That line and the one out front about criminals and cops come from a Marcheditorial in Investor’s Business Daily that sought to closely link the views of Senator Obama to the Rev. Jeremiah A. Wright Jr., his former preacher. It called Mr. Wright “his mentor” and said, “unfortunately, Obama listens to his preacher and buys into his conspiracy theories.”
Filed under: Uncategorized | Tagged: 2008 election cycle, criminal justice, Florida, presidential race | Leave a comment »
Posted on October 15, 2008 by ludovic blain
Echoes Of Atwater In McCain-Palin Campaign
As the director of the new, critically acclaimed documentary film about the late Republican operative Lee Atwater, I am constantly asked one thing: Will the Lee Atwater playbook save McCain and Palin on Nov. 4th?

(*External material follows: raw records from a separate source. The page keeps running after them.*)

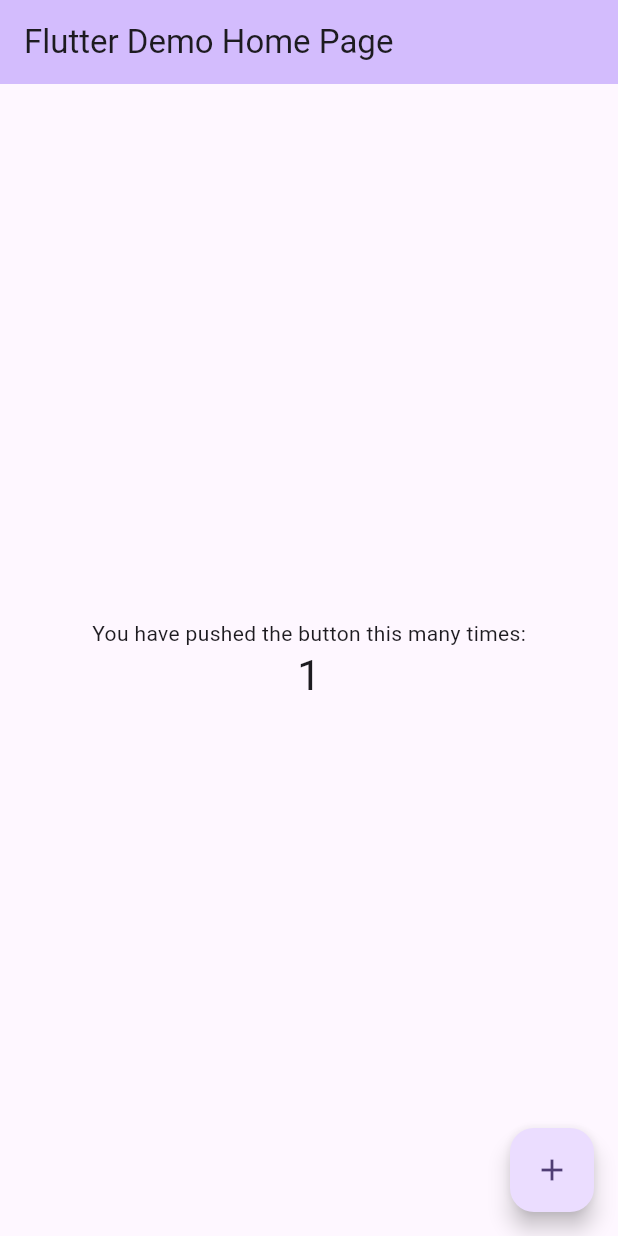
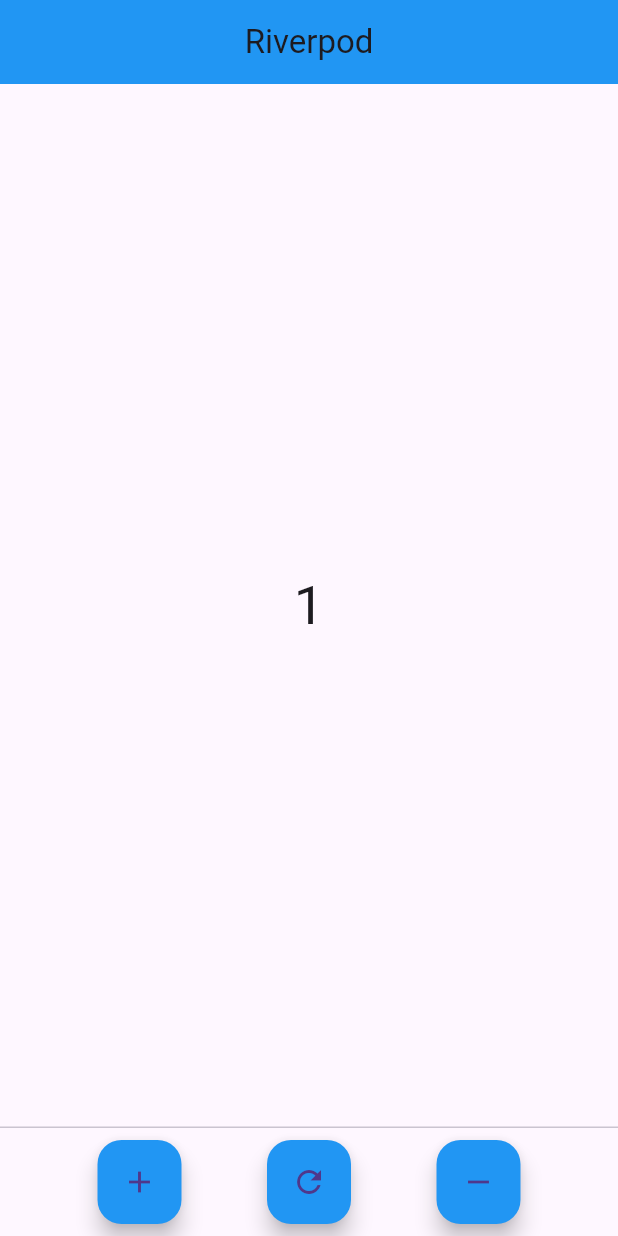
Before and after one commit to shoaib-khan895/RiverPod, a Flutter app: the screen it shows after launch, after a tap on the "add" icon, on a phone screen of 412 x 824 dp. Run offline on Flutter 3.47's test engine with Material 3 defaults, Android fonts, the phone set to English and light mode, and no system bars; our stand-ins replace flutter_riverpod.

Commit message:
Initial commit

```diff
--- a/analysis_options.yaml
+++ b/analysis_options.yaml
@@ -1,29 +1,3 @@
-# This file configures the analyzer, which statically analyzes Dart code to
-# check for errors, warnings, and lints.
-#
-# The issues identified by the analyzer are surfaced in the UI of Dart-enabled
-# IDEs (https://dart.dev/tools#ides-and-editors). The analyzer can also be
-# invoked from the command line by running `flutter analyze`.
-
-# The following line activates a set of recommended lints for Flutter apps,
-# packages, and plugins designed to encourage good coding practices.
-include: package:flutter_lints/flutter.yaml
-
-linter:
-  # The lint rules applied to this project can be customized in the
-  # section below to disable rules from the `package:flutter_lints/flutter.yaml`
-  # included above or to enable additional rules. A list of all available lints
-  # and their documentation is published at
-  # https://dart-lang.github.io/linter/lints/index.html.
-  #
-  # Instead of disabling a lint rule for the entire project in the
-  # section below, it can also be suppressed for a single line of code
-  # or a specific dart file by using the `// ignore: name_of_lint` and
-  # `// ignore_for_file: name_of_lint` syntax on the line or in the file
-  # producing the lint.
-  rules:
-    # avoid_print: false  # Uncomment to disable the `avoid_print` rule
-    # prefer_single_quotes: true  # Uncomment to enable the `prefer_single_quotes` rule
-
-# Additional information about this file can be found at
-# https://dart.dev/guides/language/analysis-options
+analyzer:
+  plugins:
+    - custom_lint
--- a/lib/main.dart
+++ b/lib/main.dart
@@ -1,125 +1,10 @@
 import 'package:flutter/material.dart';
+import 'package:flutter_riverpod/flutter_riverpod.dart';
+import 'package:riverpod_demo/state_notifier_demo/screens/state_notifier_demo.dart';
 
 void main() {
-  runApp(const MyApp());
+  ///change screens to see demo.
+  ///StateProviderDemo
+  ///FutureProviderDemo
+  runApp(ProviderScope(child: MaterialApp(home: StateNotifierDemo())));
 }
-
-class MyApp extends StatelessWidget {
-  const MyApp({super.key});
-
-  // This widget is the root of your application.
-  @override
-  Widget build(BuildContext context) {
-    return MaterialApp(
-      title: 'Flutter Demo',
-      theme: ThemeData(
-        // This is the theme of your application.
-        //
-        // TRY THIS: Try running your application with "flutter run". You'll see
-        // the application has a blue toolbar. Then, without quitting the app,
-        // try changing the seedColor in the colorScheme below to Colors.green
-        // and then invoke "hot reload" (save your changes or press the "hot
-        // reload" button in a Flutter-supported IDE, or press "r" if you used
-        // the command line to start the app).
-        //
-        // Notice that the counter didn't reset back to zero; the application
-        // state is not lost during the reload. To reset the state, use hot
-        // restart instead.
-        //
-        // This works for code too, not just values: Most code changes can be
-        // tested with just a hot reload.
-        colorScheme: ColorScheme.fromSeed(seedColor: Colors.deepPurple),
-        useMaterial3: true,
-      ),
-      home: const MyHomePage(title: 'Flutter Demo Home Page'),
-    );
-  }
-}
-
-class MyHomePage extends StatefulWidget {
-  const MyHomePage({super.key, required this.title});
-
-  // This widget is the home page of your application. It is stateful, meaning
-  // that it has a State object (defined below) that contains fields that affect
-  // how it looks.
-
-  // This class is the configuration for the state. It holds the values (in this
-  // case the title) provided by the parent (in this case the App widget) and
-  // used by the build method of the State. Fields in a Widget subclass are
-  // always marked "final".
-
-  final String title;
-
-  @override
-  State<MyHomePage> createState() => _MyHomePageState();
-}
-
-class _MyHomePageState extends State<MyHomePage> {
-  int _counter = 0;
-
-  void _incrementCounter() {
-    setState(() {
-      // This call to setState tells the Flutter framework that something has
-      // changed in this State, which causes it to rerun the build method below
-      // so that the display can reflect the updated values. If we changed
-      // _counter without calling setState(), then the build method would not be
-      // called again, and so nothing would appear to happen.
-      _counter++;
-    });
-  }
-
-  @override
-  Widget build(BuildContext context) {
-    // This method is rerun every time setState is called, for instance as done
-    // by the _incrementCounter method above.
-    //
-    // The Flutter framework has been optimized to make rerunning build methods
-    // fast, so that you can just rebuild anything that needs updating rather
-    // than having to individually change instances of widgets.
-    return Scaffold(
-      appBar: AppBar(
-        // TRY THIS: Try changing the color here to a specific color (to
-        // Colors.amber, perhaps?) and trigger a hot reload to see the AppBar
-        // change color while the other colors stay the same.
-        backgroundColor: Theme.of(context).colorScheme.inversePrimary,
-        // Here we take the value from the MyHomePage object that was created by
-        // the App.build method, and use it to set our appbar title.
-        title: Text(widget.title),
-      ),
-      body: Center(
-        // Center is a layout widget. It takes a single child and positions it
-        // in the middle of the parent.
-        child: Column(
-          // Column is also a layout widget. It takes a list of children and
-          // arranges them vertically. By default, it sizes itself to fit its
-          // children horizontally, and tries to be as tall as its parent.
-          //
-          // Column has various properties to control how it sizes itself and
-          // how it positions its children. Here we use mainAxisAlignment to
-          // center the children vertically; the main axis here is the vertical
-          // axis because Columns are vertical (the cross axis would be
-          // horizontal).
-          //
-          // TRY THIS: Invoke "debug painting" (choose the "Toggle Debug Paint"
-          // action in the IDE, or press "p" in the console), to see the
-          // wireframe for each widget.
-          mainAxisAlignment: MainAxisAlignment.center,
-          children: <Widget>[
-            const Text(
-              'You have pushed the button this many times:',
-            ),
-            Text(
-              '$_counter',
-              style: Theme.of(context).textTheme.headlineMedium,
-            ),
-          ],
-        ),
-      ),
-      floatingActionButton: FloatingActionButton(
-        onPressed: _incrementCounter,
-        tooltip: 'Increment',
-        child: const Icon(Icons.add),
-      ), // This trailing comma makes auto-formatting nicer for build methods.
-    );
-  }
-}
--- /dev/null
+++ b/lib/state_notifier_demo/logic/counter_logic.dart
@@ -0,0 +1,8 @@
+import 'package:flutter_riverpod/flutter_riverpod.dart';
+
+class CounterLogic extends StateNotifier<int> {
+  CounterLogic() : super(0);
+
+  increment() => state++;
+  decrement() => state--;
+}
--- /dev/null
+++ b/lib/state_notifier_demo/screens/state_notifier_demo.dart
@@ -0,0 +1,76 @@
+import 'package:flutter/material.dart';
+import 'package:flutter_riverpod/flutter_riverpod.dart';
+
+import '../logic/counter_logic.dart';
+
+// ///example of Provider
+// final name = Provider((ref) => 'Hello Shoaib');
+//
+// ///example of StateProvider
+// final counter = StateProvider<int>((ref) => 0);
+
+///example of StateNotifierProvider
+final counterProvider =
+    StateNotifierProvider<CounterLogic, int>((ref) => CounterLogic());
+
+class StateNotifierDemo extends ConsumerWidget {
+  const StateNotifierDemo({super.key});
+
+  @override
+  Widget build(BuildContext context, WidgetRef ref) {
+    ///ref.watch listen the changes in provider state and rebuild the widget.
+    final count = ref.watch(counterProvider);
+    return Scaffold(
+      appBar: AppBar(
+          backgroundColor: Colors.blue,
+          centerTitle: true,
+          title: Text('Riverpod')),
+      body: Center(
+        child: Text(
+          '$count',
+          style: TextStyle(fontSize: 36),
+        ),
+      ),
+      persistentFooterButtons: [
+        Row(
+          mainAxisAlignment: MainAxisAlignment.spaceEvenly,
+          children: [
+            FloatingActionButton(
+              backgroundColor: Colors.blue,
+              onPressed: () {
+                ///ref.read is use to read value once.
+                //read the state and add 1
+                // ref.read(counter.notifier).state++;
+                // ref.read(counter.notifier).update((state) => state + 1);
+                ref.read(counterProvider.notifier).increment();
+              },
+              child: Icon(Icons.add),
+            ),
+            FloatingActionButton(
+              backgroundColor: Colors.blue,
+              onPressed: () {
+                ///ref.read is use to read value once.
+                //read the state and add 1
+                // ref.read(counter.notifier).state++;
+                // ref.read(counter.notifier).update((state) => state + 1);
+                ref.invalidate(counterProvider);
+              },
+              child: Icon(Icons.refresh),
+            ),
+            FloatingActionButton(
+              backgroundColor: Colors.blue,
+              onPressed: () {
+                ///ref.read is use to read value once.
+                //read the state and add 1
+                // ref.read(counter.notifier).state++;
+                // ref.read(counter.notifier).update((state) => state + 1);
+                ref.read(counterProvider.notifier).decrement();
+              },
+              child: Icon(Icons.remove),
+            ),
+          ],
+        ),
+      ],
+    );
+  }
+}
```
Also changed, not shown: lib/state_notifier_demo/providers/providers.dart (added, +13 -0 lines), pubspec.yaml (+10 -0 lines), pubspec.lock.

My film, “Boogie Man: The Lee Atwater Story,” tracks how Atwater gave the GOP a playbook that has been winning elections even after his death. His central insight was to reach deep into voters’ hearts, inflaming emotions about race and cultural symbols like the flag, guns, and elitism. He used the media as an echo chamber to push issues off the front page and make campaigns all about resentment, mockery, and fear. In the words of Atwater’s disciple Tucker Eskew, now a Senior Advisor to the McCain campaign:
Resentment became the destiny of the Republican Party.
Will this work again in 2008? Will swing state voters like those in New Hampshire forget about an ongoing global financial crisis brought on by Republican deregulation and crony capitalism, choosing to believe that Obama is a “bad guy”?
Let’s look at how it worked back in 1988, when Atwater was confronted by voter revulsion with eight years of GOP rule. Voters disliked the WASPy, elite George H.W. Bush, the ballooning Federal deficit, the Reagan/Bush administrations’s unpopular, illegal war in Nicaragua, and the covert arms sales to Iranian terrorists that Reagan had lied about on national television.
To the disbelief of both Republican and Democratic strategists, who thought the public would never swallow it, Atwater hammered Dem nominee Mike Dukakis’s little-known stance on mandatory Pledge of Allegiance rules for schoolchildren. He also talked endlessly about a black guy who had escaped from a prison furlough, vowing to make Willie Horton Mike Dukakis’ running mate. Although Dukakis was a centrist candidate who had achieved the American Dream through hard work and relentless moral integrity, Atwater successfully painted him as a dangerous, foreign-seeming liberal elitist who didn’t love America and couldn’t keep us safe. Ring any bells?
Filed under: Uncategorized | Tagged: 1980s, 2008 election cycle, criminal justice, presidential race, symbolic racism | Leave a comment »
Posted on October 14, 2008 by ludovic blain
Seattle Times Blog
Anti-Gregoire mailers include photos of sex offenders
An update on the Republican Governors Association ad campaign we mentioned yesterday.
RGA Communications Director Chris Schrimpf sent along a copy of a mailer that hundreds of thousands of Washington voters will begin receiving today.
The mailer includes photos of sex offenders, including child rapists, who are among the 1,300 the RGA accuses the state of losing track of under Gregoire’s watch.
The ad claims the state failed to verify addresses of sex offenders prior to their release from prison. Others were allowed to register as “homeless.” (The Seattle Times wrote about the issue in this 2005investigative story.)
Filed under: Uncategorized | Tagged: 2008 election cycle, ads, candidate expenditure, criminal justice, Governor, Washington | Leave a comment »